When I was 15, my girlfriend told me that I needed to be more romantic. She’d just watched Dirty Dancing and not so secretly had a crush on Patrick Swayze. This was my first introduction to what I have named “the treacherous tightrope.” She had sown that seed, and I had agreed.
Over the coming weeks, I tried to be more romantic without really knowing what that meant beyond something to do with dancing, watermelons and wearing a tight black vest. I’d watched the film for clues. She kept giving me what I thought were pointers: “You need to bring me flowers.” “No, not those ones.” I just kept getting it wrong, and she seemed to be helping me to get it right. Six weeks later she called me to tell me that it just wasn’t working. I was gutted.
Recently I realized that over the following 40 years, that situation was not the only time something like that had occurred. Here’s another example:
As a buyer for a U.K. supermarket during the ’90s, I noticed many of my fellow buyers were putting their suppliers on treacherous tightropes. The buyers had supply bases that they often wanted to shake up by bringing in a new supplier, which meant losing a current supplier. To achieve this, the buyer would either set the current supplier very tough margin targets to achieve or set a project to understand their consumers, which would cost a lot of money, or run an e-auction. Each time, the supplier would fail and the buyer would achieve their desired outcome.
Understanding The Treacherous Tightrope
The treacherous tightrope is a model that helps us to understand when we are doomed to fail. It describes situations where we spend a lot of energy to just arrive at the inevitable outcome: failure. The model consists of three parts.
Work to Understand the Root Issue
Breaking from the treacherous tightrope is hard, and recognising when we are about to set one or walk one is the key. It is better to stop the situation before it starts than try to stop it after. As the tormentor, we need to face up to the fact that we are typically creating a situation because of one of three reasons:

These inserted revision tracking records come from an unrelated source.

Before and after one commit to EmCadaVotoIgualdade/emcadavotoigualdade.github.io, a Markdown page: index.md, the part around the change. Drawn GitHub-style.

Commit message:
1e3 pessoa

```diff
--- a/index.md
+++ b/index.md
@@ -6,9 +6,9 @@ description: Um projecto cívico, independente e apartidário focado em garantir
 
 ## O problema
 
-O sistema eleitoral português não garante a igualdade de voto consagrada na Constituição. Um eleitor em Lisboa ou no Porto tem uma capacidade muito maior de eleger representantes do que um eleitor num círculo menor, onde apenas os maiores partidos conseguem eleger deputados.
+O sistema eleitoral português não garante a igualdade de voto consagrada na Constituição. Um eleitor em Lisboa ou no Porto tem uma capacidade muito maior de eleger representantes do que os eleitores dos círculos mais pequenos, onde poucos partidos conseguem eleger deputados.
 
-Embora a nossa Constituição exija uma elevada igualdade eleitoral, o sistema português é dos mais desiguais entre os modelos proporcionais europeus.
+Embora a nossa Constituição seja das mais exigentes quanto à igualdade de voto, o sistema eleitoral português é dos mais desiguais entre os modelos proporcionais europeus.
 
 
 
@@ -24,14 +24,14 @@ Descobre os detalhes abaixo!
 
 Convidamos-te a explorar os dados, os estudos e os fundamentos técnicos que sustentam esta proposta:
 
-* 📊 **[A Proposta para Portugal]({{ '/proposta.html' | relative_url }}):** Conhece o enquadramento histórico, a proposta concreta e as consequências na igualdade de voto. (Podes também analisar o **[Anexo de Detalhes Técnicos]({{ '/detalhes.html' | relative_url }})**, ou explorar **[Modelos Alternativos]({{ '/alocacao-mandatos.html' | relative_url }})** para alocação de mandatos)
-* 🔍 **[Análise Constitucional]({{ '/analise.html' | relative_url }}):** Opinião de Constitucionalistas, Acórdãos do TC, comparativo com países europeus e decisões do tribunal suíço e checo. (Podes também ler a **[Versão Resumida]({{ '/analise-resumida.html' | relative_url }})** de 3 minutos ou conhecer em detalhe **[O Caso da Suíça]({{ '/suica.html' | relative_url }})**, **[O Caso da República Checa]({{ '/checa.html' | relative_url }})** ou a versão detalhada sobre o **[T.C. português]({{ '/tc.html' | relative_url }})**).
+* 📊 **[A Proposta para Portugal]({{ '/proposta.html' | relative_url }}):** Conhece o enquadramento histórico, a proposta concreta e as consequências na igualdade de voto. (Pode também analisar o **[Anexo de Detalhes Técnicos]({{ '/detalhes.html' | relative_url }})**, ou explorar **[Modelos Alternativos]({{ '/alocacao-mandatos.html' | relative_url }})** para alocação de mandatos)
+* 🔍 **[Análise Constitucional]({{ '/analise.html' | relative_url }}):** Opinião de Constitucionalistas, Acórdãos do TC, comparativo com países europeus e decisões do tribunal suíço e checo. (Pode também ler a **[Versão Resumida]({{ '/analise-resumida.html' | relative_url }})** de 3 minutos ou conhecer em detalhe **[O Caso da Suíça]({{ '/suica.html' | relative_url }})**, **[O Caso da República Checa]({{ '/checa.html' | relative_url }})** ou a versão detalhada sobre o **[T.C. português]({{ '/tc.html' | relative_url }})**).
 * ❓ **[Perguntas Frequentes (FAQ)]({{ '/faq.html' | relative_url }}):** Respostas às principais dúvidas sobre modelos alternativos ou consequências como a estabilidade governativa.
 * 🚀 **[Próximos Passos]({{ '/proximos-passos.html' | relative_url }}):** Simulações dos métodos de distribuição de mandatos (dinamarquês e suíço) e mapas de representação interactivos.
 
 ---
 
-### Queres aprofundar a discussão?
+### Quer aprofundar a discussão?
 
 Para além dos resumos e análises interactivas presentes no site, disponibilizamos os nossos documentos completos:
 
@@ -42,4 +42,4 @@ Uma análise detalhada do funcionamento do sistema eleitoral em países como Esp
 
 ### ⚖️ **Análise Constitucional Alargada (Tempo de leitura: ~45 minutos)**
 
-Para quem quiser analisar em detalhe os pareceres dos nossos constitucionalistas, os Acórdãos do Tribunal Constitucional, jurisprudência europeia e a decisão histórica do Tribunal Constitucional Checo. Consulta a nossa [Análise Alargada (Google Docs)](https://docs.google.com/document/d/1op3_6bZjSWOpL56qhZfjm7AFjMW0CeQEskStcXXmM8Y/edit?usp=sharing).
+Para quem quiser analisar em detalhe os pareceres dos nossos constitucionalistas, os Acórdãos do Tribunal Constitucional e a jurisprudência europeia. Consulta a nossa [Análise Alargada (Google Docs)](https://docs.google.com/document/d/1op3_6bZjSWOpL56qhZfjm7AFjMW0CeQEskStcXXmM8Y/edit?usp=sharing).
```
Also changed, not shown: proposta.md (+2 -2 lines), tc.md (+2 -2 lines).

1. We cannot make a decision.
2. We cannot articulate that decision.
3. We don’t want to share that decision.
Yes, it might feel good to watch someone attempt to fix the situation and even twang the tightrope as they do, but ultimately you will spend a lot of energy just to prove yourself right and that they were wrong. It is better to lead and set an example as a leader by adopting honest, open and direct communication. Leaders don’t have to be superheroes, they can be normal people like you and I, trying to be a better person today than we were yesterday.
Recognise the Situation and Ask Questions
When in the tormented position, like in any situation where you want to change, recognising what is happening is the very first step. Work to recognize when you are about to step into one of these situations, and give the tormentor every opportunity to share. With a soft and casually curious tone, ask questions like, “What could we do to improve?” or “What do you need to make a change?” or “What’s driving these changes?” Your questions should be open and inquisitive.
Make it easy for the other person to say no, to share the decision, to say what is hard. It’s better to hear the answer upfront than to spend what could be months changing a project, hiring new staff or trying to do the impossible. Only to fail and feel that you were to blame.
Be Honest, Open and Direct
If you are the tormentor, you are not leading by example, with honest, open and direct communication. You are playing a game and communicating to others that this is okay to do. Others may then follow your example. I’ve found it’s always better to share what is really happening than to go through all the effort of creating a situation for someone to fail.
In the example of the buyers and suppliers above, the more effective and more experienced buyers challenged their supply bases with the unique selling points of the new suppliers, which might have been unparalleled quality, service or price. And they agreed on a time frame to achieve these goals, making clear the consequences for each outcome.
In conclusion, this model can help us to realize when we are “flogging a dead horse,” as the saying goes. I see so much time, energy and money spent pursuing an inevitable failure, followed by people beating themselves up that they could have done better, more and quicker, when in fact what was meant to happen did.
My hope is that the treacherous tightrope becomes a phrase we can use to help recognise when our efforts are pointless. We live in a “be positive” world, or we try to, and tormentors often know this. Unfortunately, this means that we try when we are doomed to fail. I think it is better to put our energies into what could work. Rather than what won’t work because someone has already decided our fate.
Look out for any treacherous tightropes you are walking, might walk and those that you may set for others.
This article on being doomed to fail was written by Darren A. Smith for Forbes.